*AIM OF THE EXERCISE*: In the entries below, how many lines contain the string "that"? Give the number by itself.

>>

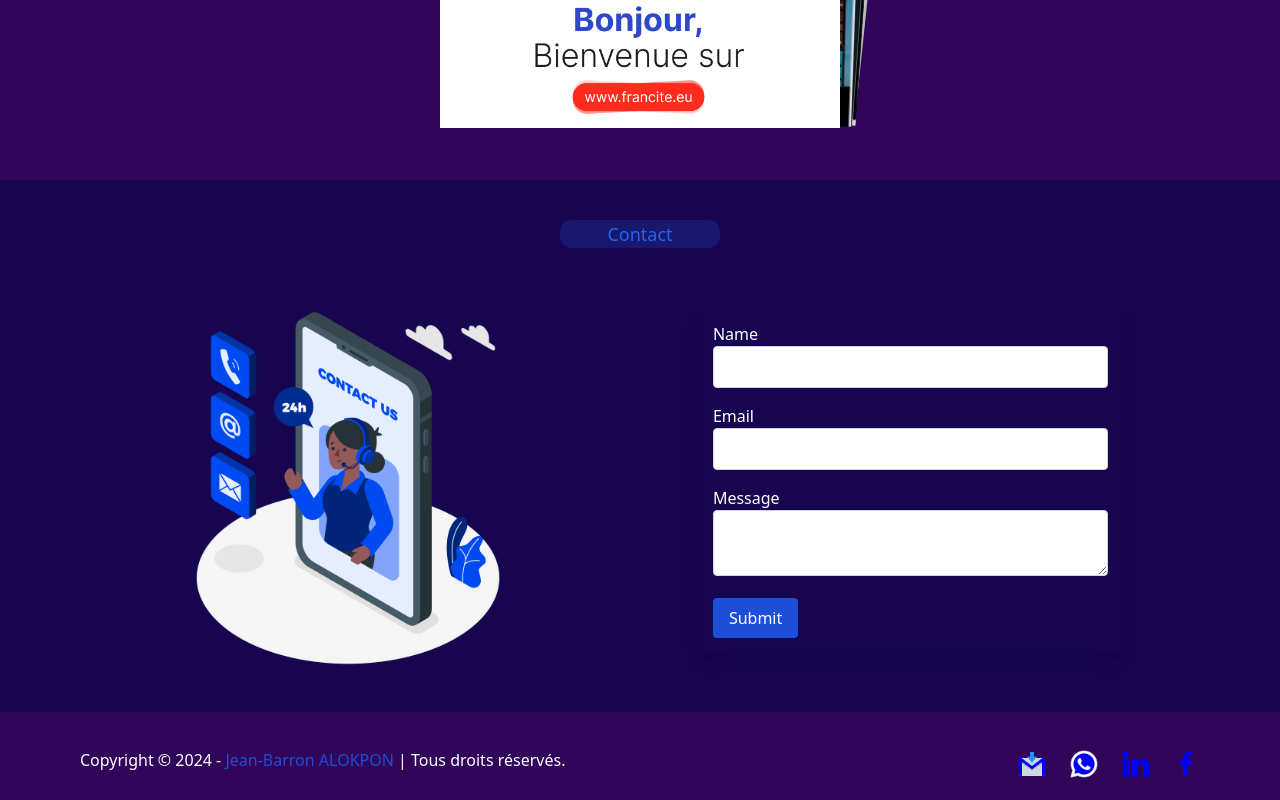
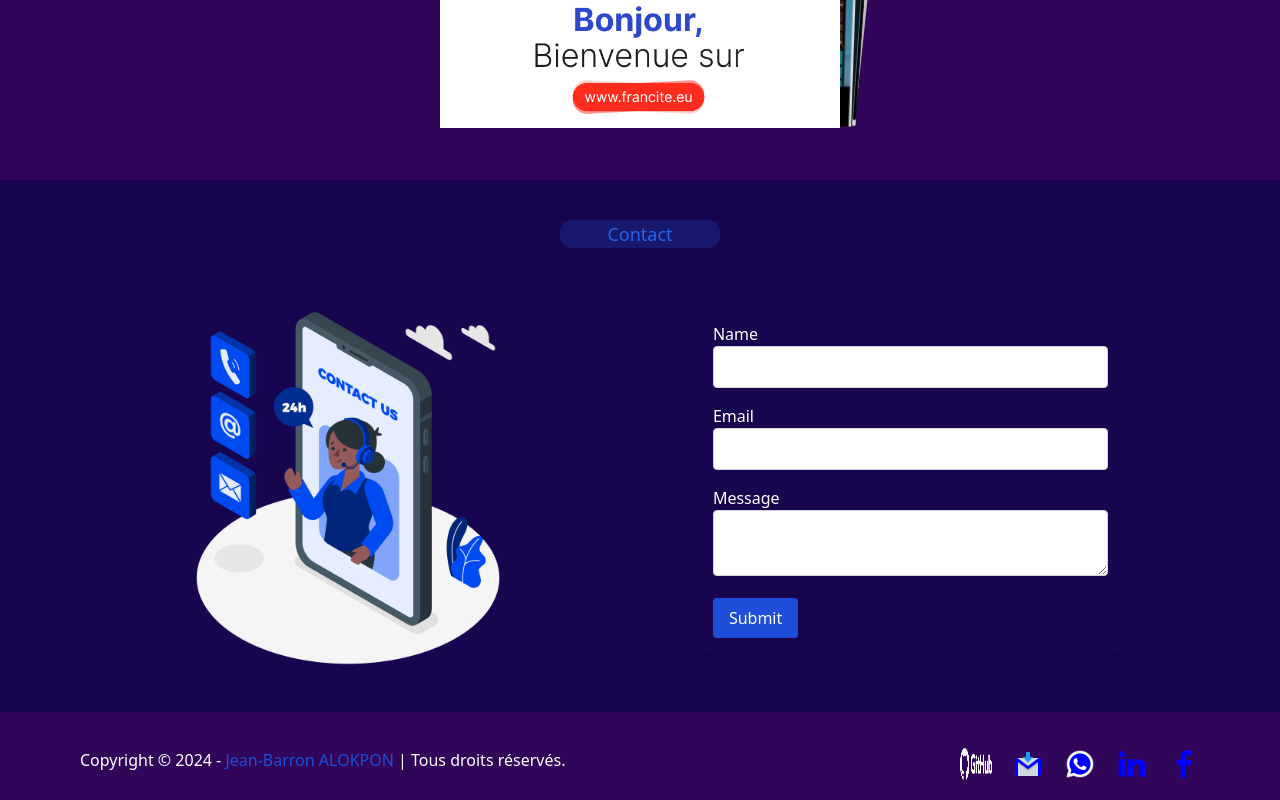
Before and after one commit to Barronakn/jeanbarronalokpon-portfolio, a React (Create React App) app: page / in a window 1280 px wide. Shown: the part 3226-4026 px from the top of the page. Built offline with nearby package versions, Linux system fonts and the light colour scheme.

Commit message:
Add Github link and refactor Footer with new components:FooterSociaux

```diff
--- /dev/null
+++ b/src/Components/FooterSociaux.jsx
@@ -0,0 +1,14 @@
+import React from "react";
+import { Link } from "react-router-dom";
+
+const FooterSociaux = ({link, icon, alt}) => {
+  return (
+    <div className="flex flex-row justify-center items-center gap-2">
+      <Link className="hover:underline" to={link}>
+        <img loading="lazy" className="w-8 h-8" src={icon} alt={alt} />
+      </Link>
+    </div>
+  );
+};
+
+export default FooterSociaux;
--- a/src/Components/Sections/Footer.jsx
+++ b/src/Components/Sections/Footer.jsx
@@ -1,9 +1,11 @@
 import React from "react";
 import { Link } from "react-router-dom";
+import github from "../../assets/sociaux/github.png";
 import facebook from "../../assets/sociaux/facebook.png";
 import wathsApp from "../../assets/sociaux/whatsapp.png";
 import linkedin from "../../assets/sociaux/linkedin.png";
 import mail from "../../assets/sociaux/mail.png";
+import FooterSociaux from "../FooterSociaux";
 
 const Footer = () => {
   return (
@@ -16,32 +18,11 @@ const Footer = () => {
         </div>
 
         <ul className="mt-4 flex flex-row justify-center items-center gap-5">
-          <div className="flex flex-row justify-center items-center gap-2">
-            <Link
-              className="hover:underline"
-              to="mailto:jeanbarronalokpon@gmail.com"
-            >
-              <img loading="lazy" className="w-8 h-8" src={mail} alt="mail-icon" />
-            </Link>
-          </div>
-          <div className="flex flex-row justify-center items-center gap-2">
-            <Link className="hover:underline" to="https://wa.me/22961225071">
-              <img loading="lazy" className="w-8 h-8" src={wathsApp} alt="wathsApp-icon" />
-            </Link>
-          </div>
-          <div className="flex flex-row justify-center items-center gap-2">
-            <Link to="htpps://www.linkedin.com/in/jean-barron-alopkon-66501b22b">
-              <img loading="lazy" className="w-8 h-8" src={linkedin} alt="linkedin-icon" />
-            </Link>
-          </div>
-          <div className="flex flex-row justify-center items-center gap-2">
-            <Link
-              className="hover:underline"
-              to="htpps://www.facebook.com/jeanbarron.akn"
-            >
-              <img loading="lazy" className="w-7 h-7" src={facebook} alt="facebook-icon" />
-            </Link>
-          </div>
+          <FooterSociaux link="https://github.com/Barronakn" icon={github} alt="github-icon" />
+          <FooterSociaux link="mailto:jeanbarronalokpon@gmail.com" icon={mail} alt="mail-icon" />
+          <FooterSociaux link="https://wa.me/22961225071" icon={wathsApp} alt="wathsApp-icon" />
+          <FooterSociaux link="htpps://www.linkedin.com/in/jean-barron-alopkon-66501b22b" icon={linkedin} alt="linkedin-icon" />
+          <FooterSociaux link="htpps://www.facebook.com/jeanbarron.akn" icon={facebook} alt="facebook-icon" />
         </ul>
       </div>
     </footer>
--- a/src/styles/setting.css
+++ b/src/styles/setting.css
@@ -27,16 +27,16 @@
     background-size: cover;
 }
 
-body::-webkit-scrollbar {
+::-webkit-scrollbar {
     width: 12px;
 }
 
-body::-webkit-scrollbar-thumb {
+::-webkit-scrollbar-thumb {
     border-radius: 15px;
     background-color: #0000ff;
 }
 
-body::-webkit-scrollbar-thumb:hover {
+::-webkit-scrollbar-thumb:hover {
     cursor: pointer;
 }
 
```
Also changed, not shown: src/assets/sociaux/github.png (added).
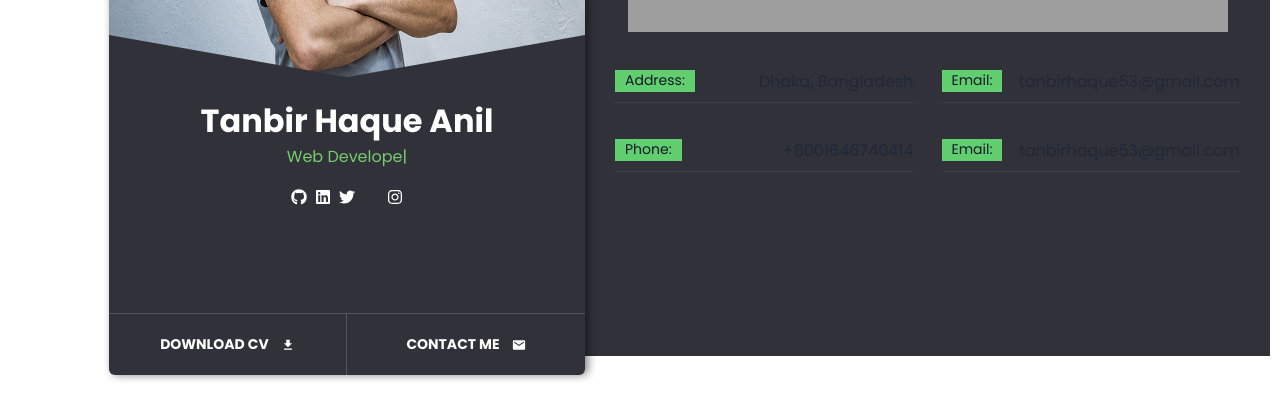
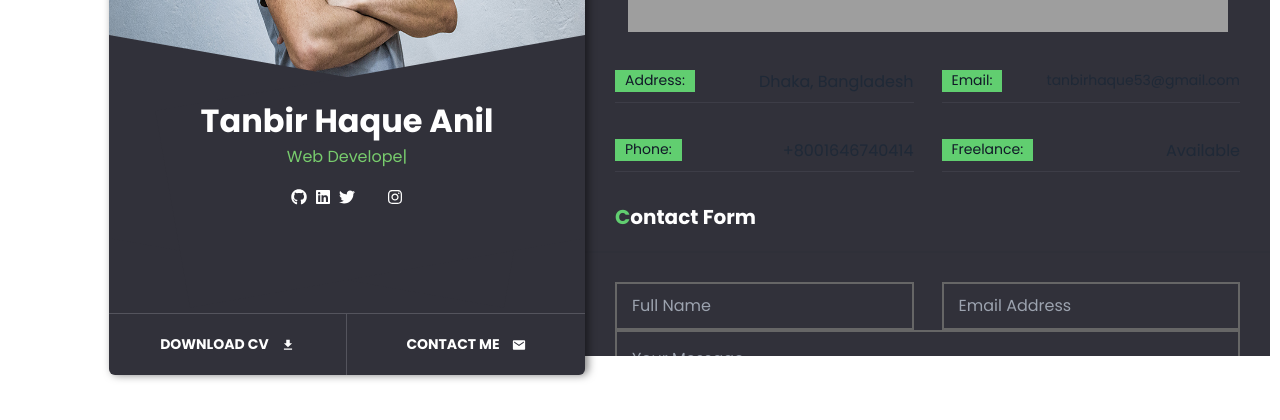
Before and after one commit to tanbirhaque/Portfolio, a React (Vite) app: page /contact in a window 1280 px wide. Shown: the part 366-786 px from the top of the page. Built offline with nearby package versions, Linux system fonts and the light colour scheme; grey boxes are pictures that could not be loaded; some icons are missing.

Commit message:
contact page completed

```diff
--- a/src/Layout/Home/Pages/Contact/Contact.jsx
+++ b/src/Layout/Home/Pages/Contact/Contact.jsx
@@ -1,4 +1,4 @@
-
+import { MdArrowRightAlt } from "react-icons/md";
 
 const Contact = () => {
     return (
@@ -22,15 +22,49 @@ const Contact = () => {
                         </div>
                         <div className="border-[#3d3d47] border-b-[1px] pb-2 flex justify-between mt-[8px]">
                             <span className="bg-[#61ce70] text-gray-900 text-[14px] px-[10px] max-h-[22px]">Email:</span>
-                            <span>tanbirhaque53@gmail.com</span>
+                            <span className="text-[14px]">tanbirhaque53@gmail.com</span>
                         </div>
                         <div className="border-[#3d3d47] border-b-[1px] pb-2 flex justify-between mt-[8px]">
                             <span className="bg-[#61ce70] text-gray-900 text-[14px] px-[10px] max-h-[22px]">Phone:</span>
                             <span>+8001646740414</span>
                         </div>
                         <div className="border-[#3d3d47] border-b-[1px] pb-2 flex justify-between mt-[8px]">
-                            <span className="bg-[#61ce70] text-gray-900 text-[14px] px-[10px] max-h-[22px]">Email:</span>
-                            <span>tanbirhaque53@gmail.com</span>
+                            <span className="bg-[#61ce70] text-gray-900 text-[14px] px-[10px] max-h-[22px]">Freelance:</span>
+                            <span>Available</span>
+                        </div>
+                    </div>
+
+                    <div className="contact_section">
+                        <div className="mx-[30px] mb-5">
+                            <h3 className="font-bold text-[20px] text-white popFont"><span className="text-[#61ce70]">C</span>ontact Form</h3>
+                        </div>
+                        <div className="divider m-0 h-0"></div>
+                        <div className="px-[30px] pt-[30px]">
+                            <form>
+                                <div className="grid grid-cols-2 gap-7">
+                                    <input
+                                        type="text"
+                                        placeholder="Full Name"
+                                        className="py-[10px] pl-[15px] bg-transparent border-[2px] border-[#666] text-[#61ce70] focus:outline-none focus:ring-2 focus:ring-[#61ce70] focus:border-none"
+                                    />
+                                    <input
+                                        type="text"
+                                        placeholder="Email Address"
+                                        className="py-[10px] pl-[15px] bg-transparent border-[2px] border-[#666] text-[#61ce70] focus:outline-none focus:ring-2 focus:ring-[#61ce70] focus:border-none"
+                                    />
+                                </div>
+                                <div>
+                                    <textarea
+                                        type="text"
+                                        placeholder="Your Message"
+                                        className="w-full h-[100px] p-[15px] bg-transparent border-[2px] border-[#666] text-[#61ce70] focus:outline-none focus:ring-2 focus:ring-[#61ce70] focus:border-none"
+                                    />
+                                </div>
+                                <div className="flex items-center mt-6">
+                                    <p className="text-white uppercase font-semibold text-[14px]">Send Message</p>
+                                    <MdArrowRightAlt className="text-[26px] text-white"/>
+                                </div>
+                            </form>
                         </div>
                     </div>
                 </div>
```
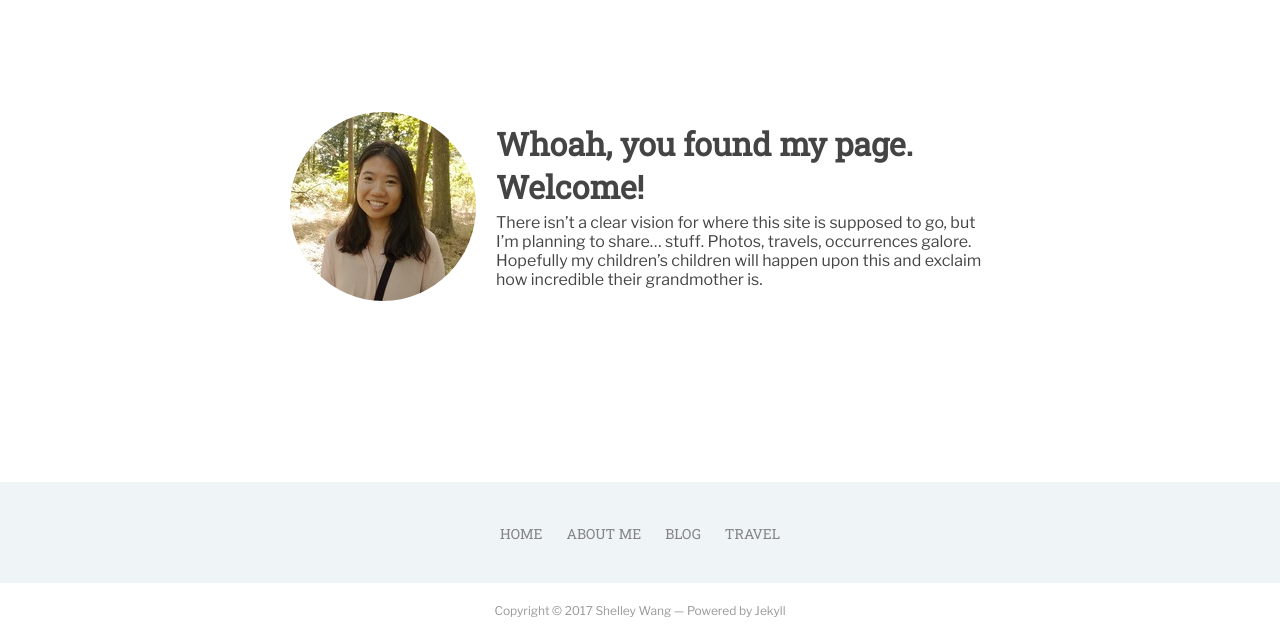
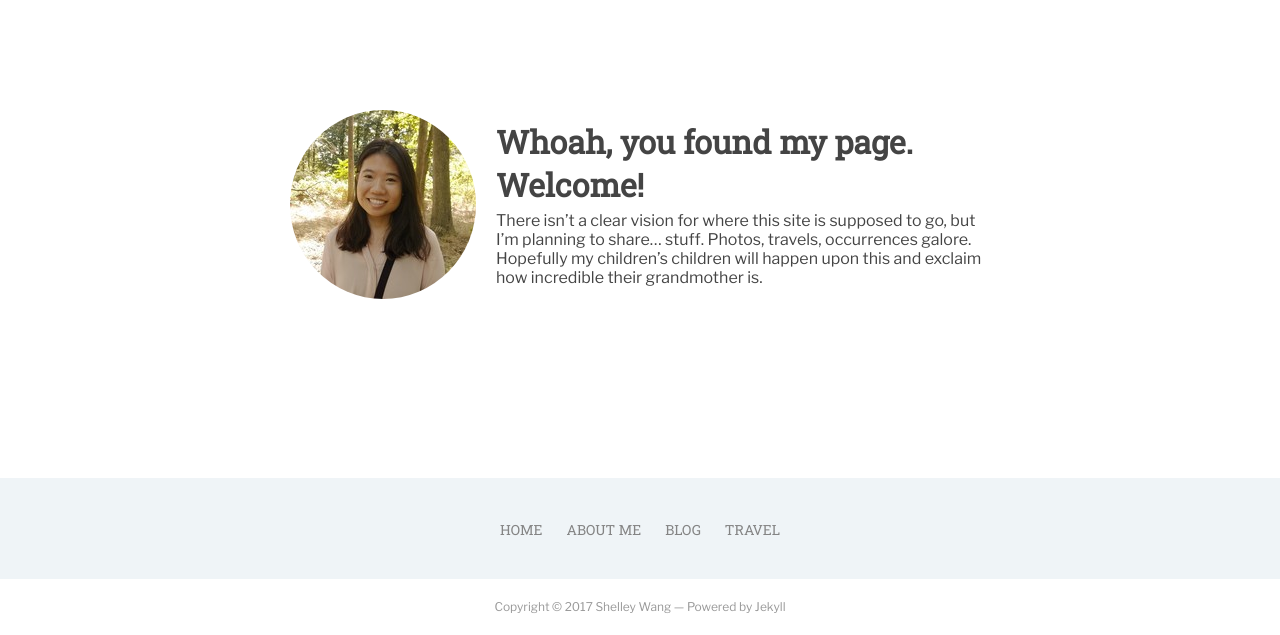
Before and after one commit to shellbellwa/shellbellwa.github.io, a Jekyll site: the page built from index.md, in a window 1280 px wide. Shown: the part 266-901 px from the top of the page. Built offline with Jekyll 4.4.1, drawn with Linux system fonts in a browser that asks for light colours.

Commit message:
Resize content min-height
Updates min-height to keep footer at bottom without scrolling. Change is
necessary because font sizes changed in last few commits.

```diff
--- a/_sass/_layout.scss
+++ b/_sass/_layout.scss
@@ -56,7 +56,7 @@
   max-width: $content-width;
   padding: 10px 10px 15px 10px;
   text-align: left;
-  min-height: calc(100vh - 382px);
+  min-height: calc(100vh - 386px);
 }
 
 .profile-pic {
```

<<

*WORKED SOLUTION*: 2